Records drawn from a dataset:
BEGIN

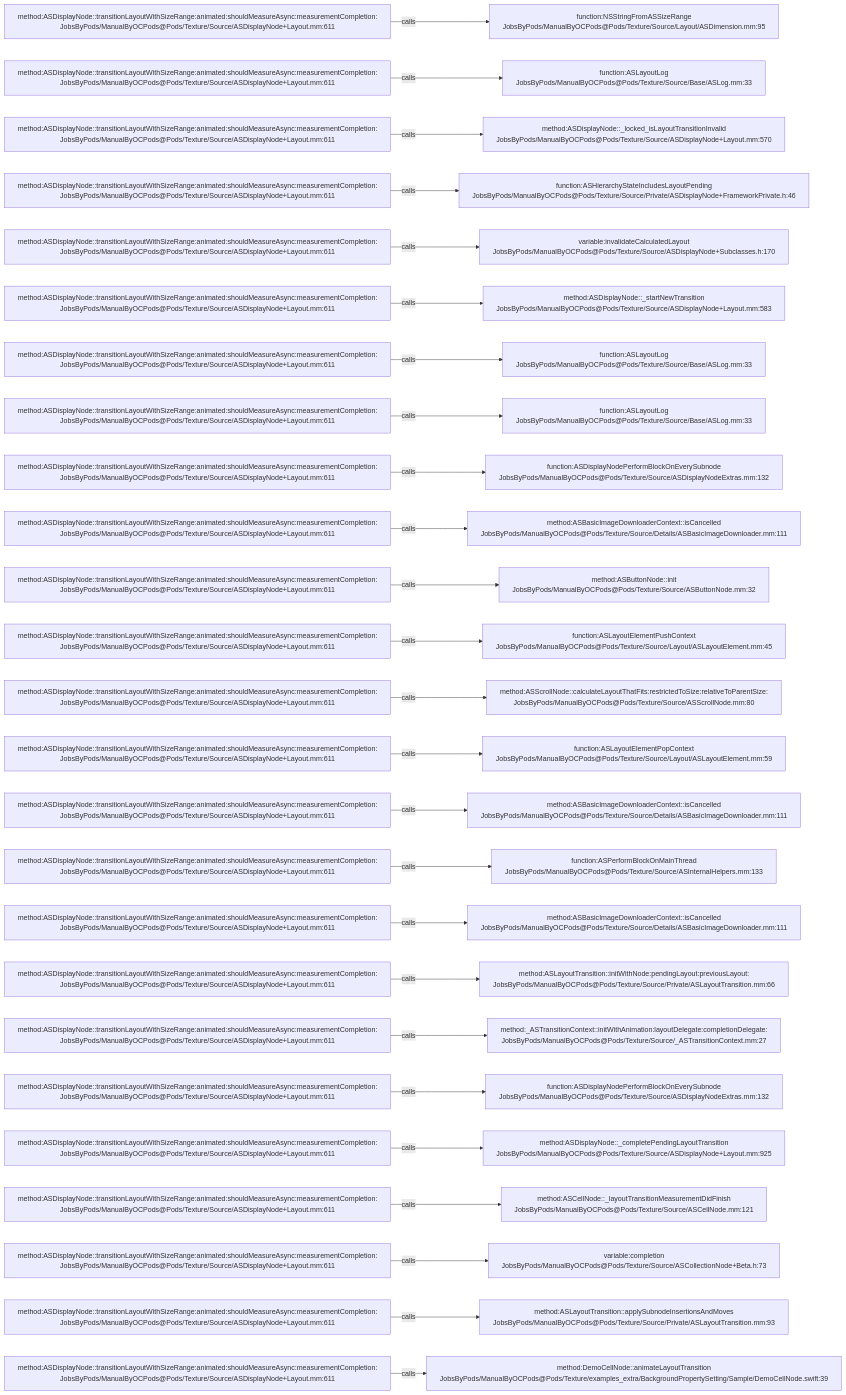
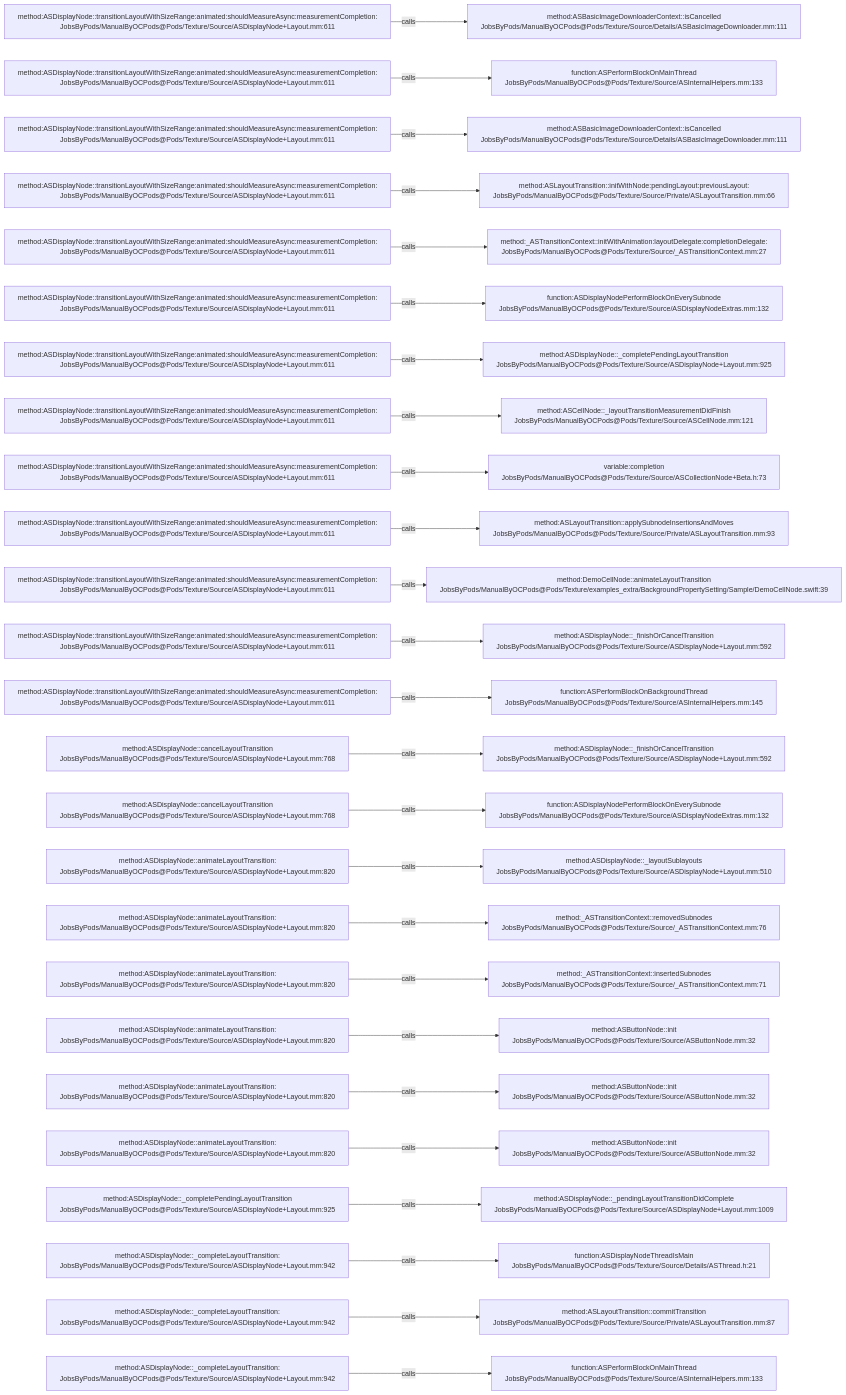
Before and after one commit to JobsKits/JobsOCBaseConfigDemo: the diagram in .codegraph/codegraph.md/graphs/calls-094.md, drawn with Mermaid. The commit also changed 296 other files, not shown here.

````diff
--- a/.codegraph/codegraph.md/graphs/calls-094.md
+++ b/.codegraph/codegraph.md/graphs/calls-094.md
@@ -13,78 +13,78 @@
 ```mermaid
 flowchart LR
   S1["method:ASDisplayNode::transitionLayoutWithSizeRange:animated:shouldMeasureAsync:measurementCompletion:<br/>JobsByPods/ManualByOCPods@Pods/Texture/Source/ASDisplayNode+Layout.mm:611"]
-  T1["function:NSStringFromASSizeRange<br/>JobsByPods/ManualByOCPods@Pods/Texture/Source/Layout/ASDimension.mm:95"]
+  T1["method:ASBasicImageDownloaderContext::isCancelled<br/>JobsByPods/ManualByOCPods@Pods/Texture/Source/Details/ASBasicImageDownloader.mm:111"]
   S1 -->|calls| T1
   S2["method:ASDisplayNode::transitionLayoutWithSizeRange:animated:shouldMeasureAsync:measurementCompletion:<br/>JobsByPods/ManualByOCPods@Pods/Texture/Source/ASDisplayNode+Layout.mm:611"]
-  T2["function:ASLayoutLog<br/>JobsByPods/ManualByOCPods@Pods/Texture/Source/Base/ASLog.mm:33"]
+  T2["function:ASPerformBlockOnMainThread<br/>JobsByPods/ManualByOCPods@Pods/Texture/Source/ASInternalHelpers.mm:133"]
   S2 -->|calls| T2
   S3["method:ASDisplayNode::transitionLayoutWithSizeRange:animated:shouldMeasureAsync:measurementCompletion:<br/>JobsByPods/ManualByOCPods@Pods/Texture/Source/ASDisplayNode+Layout.mm:611"]
-  T3["method:ASDisplayNode::_locked_isLayoutTransitionInvalid<br/>JobsByPods/ManualByOCPods@Pods/Texture/Source/ASDisplayNode+Layout.mm:570"]
+  T3["method:ASBasicImageDownloaderContext::isCancelled<br/>JobsByPods/ManualByOCPods@Pods/Texture/Source/Details/ASBasicImageDownloader.mm:111"]
   S3 -->|calls| T3
   S4["method:ASDisplayNode::transitionLayoutWithSizeRange:animated:shouldMeasureAsync:measurementCompletion:<br/>JobsByPods/ManualByOCPods@Pods/Texture/Source/ASDisplayNode+Layout.mm:611"]
-  T4["function:ASHierarchyStateIncludesLayoutPending<br/>JobsByPods/ManualByOCPods@Pods/Texture/Source/Private/ASDisplayNode+FrameworkPrivate.h:46"]
+  T4["method:ASLayoutTransition::initWithNode:pendingLayout:previousLayout:<br/>JobsByPods/ManualByOCPods@Pods/Texture/Source/Private/ASLayoutTransition.mm:66"]
   S4 -->|calls| T4
   S5["method:ASDisplayNode::transitionLayoutWithSizeRange:animated:shouldMeasureAsync:measurementCompletion:<br/>JobsByPods/ManualByOCPods@Pods/Texture/Source/ASDisplayNode+Layout.mm:611"]
-  T5["variable:invalidateCalculatedLayout<br/>JobsByPods/ManualByOCPods@Pods/Texture/Source/ASDisplayNode+Subclasses.h:170"]
+  T5["method:_ASTransitionContext::initWithAnimation:layoutDelegate:completionDelegate:<br/>JobsByPods/ManualByOCPods@Pods/Texture/Source/_ASTransitionContext.mm:27"]
   S5 -->|calls| T5
   S6["method:ASDisplayNode::transitionLayoutWithSizeRange:animated:shouldMeasureAsync:measurementCompletion:<br/>JobsByPods/ManualByOCPods@Pods/Texture/Source/ASDisplayNode+Layout.mm:611"]
-  T6["method:ASDisplayNode::_startNewTransition<br/>JobsByPods/ManualByOCPods@Pods/Texture/Source/ASDisplayNode+Layout.mm:583"]
+  T6["function:ASDisplayNodePerformBlockOnEverySubnode<br/>JobsByPods/ManualByOCPods@Pods/Texture/Source/ASDisplayNodeExtras.mm:132"]
   S6 -->|calls| T6
   S7["method:ASDisplayNode::transitionLayoutWithSizeRange:animated:shouldMeasureAsync:measurementCompletion:<br/>JobsByPods/ManualByOCPods@Pods/Texture/Source/ASDisplayNode+Layout.mm:611"]
-  T7["function:ASLayoutLog<br/>JobsByPods/ManualByOCPods@Pods/Texture/Source/Base/ASLog.mm:33"]
+  T7["method:ASDisplayNode::_completePendingLayoutTransition<br/>JobsByPods/ManualByOCPods@Pods/Texture/Source/ASDisplayNode+Layout.mm:925"]
   S7 -->|calls| T7
   S8["method:ASDisplayNode::transitionLayoutWithSizeRange:animated:shouldMeasureAsync:measurementCompletion:<br/>JobsByPods/ManualByOCPods@Pods/Texture/Source/ASDisplayNode+Layout.mm:611"]
-  T8["function:ASLayoutLog<br/>JobsByPods/ManualByOCPods@Pods/Texture/Source/Base/ASLog.mm:33"]
+  T8["method:ASCellNode::_layoutTransitionMeasurementDidFinish<br/>JobsByPods/ManualByOCPods@Pods/Texture/Source/ASCellNode.mm:121"]
   S8 -->|calls| T8
   S9["method:ASDisplayNode::transitionLayoutWithSizeRange:animated:shouldMeasureAsync:measurementCompletion:<br/>JobsByPods/ManualByOCPods@Pods/Texture/Source/ASDisplayNode+Layout.mm:611"]
-  T9["function:ASDisplayNodePerformBlockOnEverySubnode<br/>JobsByPods/ManualByOCPods@Pods/Texture/Source/ASDisplayNodeExtras.mm:132"]
+  T9["variable:completion<br/>JobsByPods/ManualByOCPods@Pods/Texture/Source/ASCollectionNode+Beta.h:73"]
   S9 -->|calls| T9
   S10["method:ASDisplayNode::transitionLayoutWithSizeRange:animated:shouldMeasureAsync:measurementCompletion:<br/>JobsByPods/ManualByOCPods@Pods/Texture/Source/ASDisplayNode+Layout.mm:611"]
-  T10["method:ASBasicImageDownloaderContext::isCancelled<br/>JobsByPods/ManualByOCPods@Pods/Texture/Source/Details/ASBasicImageDownloader.mm:111"]
+  T10["method:ASLayoutTransition::applySubnodeInsertionsAndMoves<br/>JobsByPods/ManualByOCPods@Pods/Texture/Source/Private/ASLayoutTransition.mm:93"]
   S10 -->|calls| T10
   S11["method:ASDisplayNode::transitionLayoutWithSizeRange:animated:shouldMeasureAsync:measurementCompletion:<br/>JobsByPods/ManualByOCPods@Pods/Texture/Source/ASDisplayNode+Layout.mm:611"]
-  T11["method:ASButtonNode::init<br/>JobsByPods/ManualByOCPods@Pods/Texture/Source/ASButtonNode.mm:32"]
+  T11["method:DemoCellNode::animateLayoutTransition<br/>JobsByPods/ManualByOCPods@Pods/Texture/examples_extra/BackgroundPropertySetting/Sample/DemoCellNode.swift:39"]
   S11 -->|calls| T11
   S12["method:ASDisplayNode::transitionLayoutWithSizeRange:animated:shouldMeasureAsync:measurementCompletion:<br/>JobsByPods/ManualByOCPods@Pods/Texture/Source/ASDisplayNode+Layout.mm:611"]
-  T12["function:ASLayoutElementPushContext<br/>JobsByPods/ManualByOCPods@Pods/Texture/Source/Layout/ASLayoutElement.mm:45"]
+  T12["method:ASDisplayNode::_finishOrCancelTransition<br/>JobsByPods/ManualByOCPods@Pods/Texture/Source/ASDisplayNode+Layout.mm:592"]
   S12 -->|calls| T12
   S13["method:ASDisplayNode::transitionLayoutWithSizeRange:animated:shouldMeasureAsync:measurementCompletion:<br/>JobsByPods/ManualByOCPods@Pods/Texture/Source/ASDisplayNode+Layout.mm:611"]
-  T13["method:ASScrollNode::calculateLayoutThatFits:restrictedToSize:relativeToParentSize:<br/>JobsByPods/ManualByOCPods@Pods/Texture/Source/ASScrollNode.mm:80"]
+  T13["function:ASPerformBlockOnBackgroundThread<br/>JobsByPods/ManualByOCPods@Pods/Texture/Source/ASInternalHelpers.mm:145"]
   S13 -->|calls| T13
-  S14["method:ASDisplayNode::transitionLayoutWithSizeRange:animated:shouldMeasureAsync:measurementCompletion:<br/>JobsByPods/ManualByOCPods@Pods/Texture/Source/ASDisplayNode+Layout.mm:611"]
-  T14["function:ASLayoutElementPopContext<br/>JobsByPods/ManualByOCPods@Pods/Texture/Source/Layout/ASLayoutElement.mm:59"]
+  S14["method:ASDisplayNode::cancelLayoutTransition<br/>JobsByPods/ManualByOCPods@Pods/Texture/Source/ASDisplayNode+Layout.mm:768"]
+  T14["method:ASDisplayNode::_finishOrCancelTransition<br/>JobsByPods/ManualByOCPods@Pods/Texture/Source/ASDisplayNode+Layout.mm:592"]
   S14 -->|calls| T14
-  S15["method:ASDisplayNode::transitionLayoutWithSizeRange:animated:shouldMeasureAsync:measurementCompletion:<br/>JobsByPods/ManualByOCPods@Pods/Texture/Source/ASDisplayNode+Layout.mm:611"]
-  T15["method:ASBasicImageDownloaderContext::isCancelled<br/>JobsByPods/ManualByOCPods@Pods/Texture/Source/Details/ASBasicImageDownloader.mm:111"]
+  S15["method:ASDisplayNode::cancelLayoutTransition<br/>JobsByPods/ManualByOCPods@Pods/Texture/Source/ASDisplayNode+Layout.mm:768"]
+  T15["function:ASDisplayNodePerformBlockOnEverySubnode<br/>JobsByPods/ManualByOCPods@Pods/Texture/Source/ASDisplayNodeExtras.mm:132"]
   S15 -->|calls| T15
-  S16["method:ASDisplayNode::transitionLayoutWithSizeRange:animated:shouldMeasureAsync:measurementCompletion:<br/>JobsByPods/ManualByOCPods@Pods/Texture/Source/ASDisplayNode+Layout.mm:611"]
-  T16["function:ASPerformBlockOnMainThread<br/>JobsByPods/ManualByOCPods@Pods/Texture/Source/ASInternalHelpers.mm:133"]
+  S16["method:ASDisplayNode::animateLayoutTransition:<br/>JobsByPods/ManualByOCPods@Pods/Texture/Source/ASDisplayNode+Layout.mm:820"]
+  T16["method:ASDisplayNode::_layoutSublayouts<br/>JobsByPods/ManualByOCPods@Pods/Texture/Source/ASDisplayNode+Layout.mm:510"]
   S16 -->|calls| T16
-  S17["method:ASDisplayNode::transitionLayoutWithSizeRange:animated:shouldMeasureAsync:measurementCompletion:<br/>JobsByPods/ManualByOCPods@Pods/Texture/Source/ASDisplayNode+Layout.mm:611"]
-  T17["method:ASBasicImageDownloaderContext::isCancelled<br/>JobsByPods/ManualByOCPods@Pods/Texture/Source/Details/ASBasicImageDownloader.mm:111"]
+  S17["method:ASDisplayNode::animateLayoutTransition:<br/>JobsByPods/ManualByOCPods@Pods/Texture/Source/ASDisplayNode+Layout.mm:820"]
+  T17["method:_ASTransitionContext::removedSubnodes<br/>JobsByPods/ManualByOCPods@Pods/Texture/Source/_ASTransitionContext.mm:76"]
   S17 -->|calls| T17
-  S18["method:ASDisplayNode::transitionLayoutWithSizeRange:animated:shouldMeasureAsync:measurementCompletion:<br/>JobsByPods/ManualByOCPods@Pods/Texture/Source/ASDisplayNode+Layout.mm:611"]
-  T18["method:ASLayoutTransition::initWithNode:pendingLayout:previousLayout:<br/>JobsByPods/ManualByOCPods@Pods/Texture/Source/Private/ASLayoutTransition.mm:66"]
+  S18["method:ASDisplayNode::animateLayoutTransition:<br/>JobsByPods/ManualByOCPods@Pods/Texture/Source/ASDisplayNode+Layout.mm:820"]
+  T18["method:_ASTransitionContext::insertedSubnodes<br/>JobsByPods/ManualByOCPods@Pods/Texture/Source/_ASTransitionContext.mm:71"]
   S18 -->|calls| T18
-  S19["method:ASDisplayNode::transitionLayoutWithSizeRange:animated:shouldMeasureAsync:measurementCompletion:<br/>JobsByPods/ManualByOCPods@Pods/Texture/Source/ASDisplayNode+Layout.mm:611"]
-  T19["method:_ASTransitionContext::initWithAnimation:layoutDelegate:completionDelegate:<br/>JobsByPods/ManualByOCPods@Pods/Texture/Source/_ASTransitionContext.mm:27"]
+  S19["method:ASDisplayNode::animateLayoutTransition:<br/>JobsByPods/ManualByOCPods@Pods/Texture/Source/ASDisplayNode+Layout.mm:820"]
+  T19["method:ASButtonNode::init<br/>JobsByPods/ManualByOCPods@Pods/Texture/Source/ASButtonNode.mm:32"]
   S19 -->|calls| T19
-  S20["method:ASDisplayNode::transitionLayoutWithSizeRange:animated:shouldMeasureAsync:measurementCompletion:<br/>JobsByPods/ManualByOCPods@Pods/Texture/Source/ASDisplayNode+Layout.mm:611"]
-  T20["function:ASDisplayNodePerformBlockOnEverySubnode<br/>JobsByPods/ManualByOCPods@Pods/Texture/Source/ASDisplayNodeExtras.mm:132"]
+  S20["method:ASDisplayNode::animateLayoutTransition:<br/>JobsByPods/ManualByOCPods@Pods/Texture/Source/ASDisplayNode+Layout.mm:820"]
+  T20["method:ASButtonNode::init<br/>JobsByPods/ManualByOCPods@Pods/Texture/Source/ASButtonNode.mm:32"]
   S20 -->|calls| T20
-  S21["method:ASDisplayNode::transitionLayoutWithSizeRange:animated:shouldMeasureAsync:measurementCompletion:<br/>JobsByPods/ManualByOCPods@Pods/Texture/Source/ASDisplayNode+Layout.mm:611"]
-  T21["method:ASDisplayNode::_completePendingLayoutTransition<br/>JobsByPods/ManualByOCPods@Pods/Texture/Source/ASDisplayNode+Layout.mm:925"]
+  S21["method:ASDisplayNode::animateLayoutTransition:<br/>JobsByPods/ManualByOCPods@Pods/Texture/Source/ASDisplayNode+Layout.mm:820"]
+  T21["method:ASButtonNode::init<br/>JobsByPods/ManualByOCPods@Pods/Texture/Source/ASButtonNode.mm:32"]
   S21 -->|calls| T21
-  S22["method:ASDisplayNode::transitionLayoutWithSizeRange:animated:shouldMeasureAsync:measurementCompletion:<br/>JobsByPods/ManualByOCPods@Pods/Texture/Source/ASDisplayNode+Layout.mm:611"]
-  T22["method:ASCellNode::_layoutTransitionMeasurementDidFinish<br/>JobsByPods/ManualByOCPods@Pods/Texture/Source/ASCellNode.mm:121"]
+  S22["method:ASDisplayNode::_completePendingLayoutTransition<br/>JobsByPods/ManualByOCPods@Pods/Texture/Source/ASDisplayNode+Layout.mm:925"]
+  T22["method:ASDisplayNode::_pendingLayoutTransitionDidComplete<br/>JobsByPods/ManualByOCPods@Pods/Texture/Source/ASDisplayNode+Layout.mm:1009"]
   S22 -->|calls| T22
-  S23["method:ASDisplayNode::transitionLayoutWithSizeRange:animated:shouldMeasureAsync:measurementCompletion:<br/>JobsByPods/ManualByOCPods@Pods/Texture/Source/ASDisplayNode+Layout.mm:611"]
-  T23["variable:completion<br/>JobsByPods/ManualByOCPods@Pods/Texture/Source/ASCollectionNode+Beta.h:73"]
+  S23["method:ASDisplayNode::_completeLayoutTransition:<br/>JobsByPods/ManualByOCPods@Pods/Texture/Source/ASDisplayNode+Layout.mm:942"]
+  T23["function:ASDisplayNodeThreadIsMain<br/>JobsByPods/ManualByOCPods@Pods/Texture/Source/Details/ASThread.h:21"]
   S23 -->|calls| T23
-  S24["method:ASDisplayNode::transitionLayoutWithSizeRange:animated:shouldMeasureAsync:measurementCompletion:<br/>JobsByPods/ManualByOCPods@Pods/Texture/Source/ASDisplayNode+Layout.mm:611"]
-  T24["method:ASLayoutTransition::applySubnodeInsertionsAndMoves<br/>JobsByPods/ManualByOCPods@Pods/Texture/Source/Private/ASLayoutTransition.mm:93"]
+  S24["method:ASDisplayNode::_completeLayoutTransition:<br/>JobsByPods/ManualByOCPods@Pods/Texture/Source/ASDisplayNode+Layout.mm:942"]
+  T24["method:ASLayoutTransition::commitTransition<br/>JobsByPods/ManualByOCPods@Pods/Texture/Source/Private/ASLayoutTransition.mm:87"]
   S24 -->|calls| T24
-  S25["method:ASDisplayNode::transitionLayoutWithSizeRange:animated:shouldMeasureAsync:measurementCompletion:<br/>JobsByPods/ManualByOCPods@Pods/Texture/Source/ASDisplayNode+Layout.mm:611"]
-  T25["method:DemoCellNode::animateLayoutTransition<br/>JobsByPods/ManualByOCPods@Pods/Texture/examples_extra/BackgroundPropertySetting/Sample/DemoCellNode.swift:39"]
+  S25["method:ASDisplayNode::_completeLayoutTransition:<br/>JobsByPods/ManualByOCPods@Pods/Texture/Source/ASDisplayNode+Layout.mm:942"]
+  T25["function:ASPerformBlockOnMainThread<br/>JobsByPods/ManualByOCPods@Pods/Texture/Source/ASInternalHelpers.mm:133"]
   S25 -->|calls| T25
 ```
````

END

Exercise prompt >> What lines hold the string "layoutDelegate"? Pick them out of the data.

Response below >>
+  T5["method:_ASTransitionContext::initWithAnimation:layoutDelegate:completionDelegate:<br/>JobsByPods/ManualByOCPods@Pods/Texture/Source/_ASTransitionContext.mm:27"]
-  T19["method:_ASTransitionContext::initWithAnimation:layoutDelegate:completionDelegate:<br/>JobsByPods/ManualByOCPods@Pods/Texture/Source/_ASTransitionContext.mm:27"]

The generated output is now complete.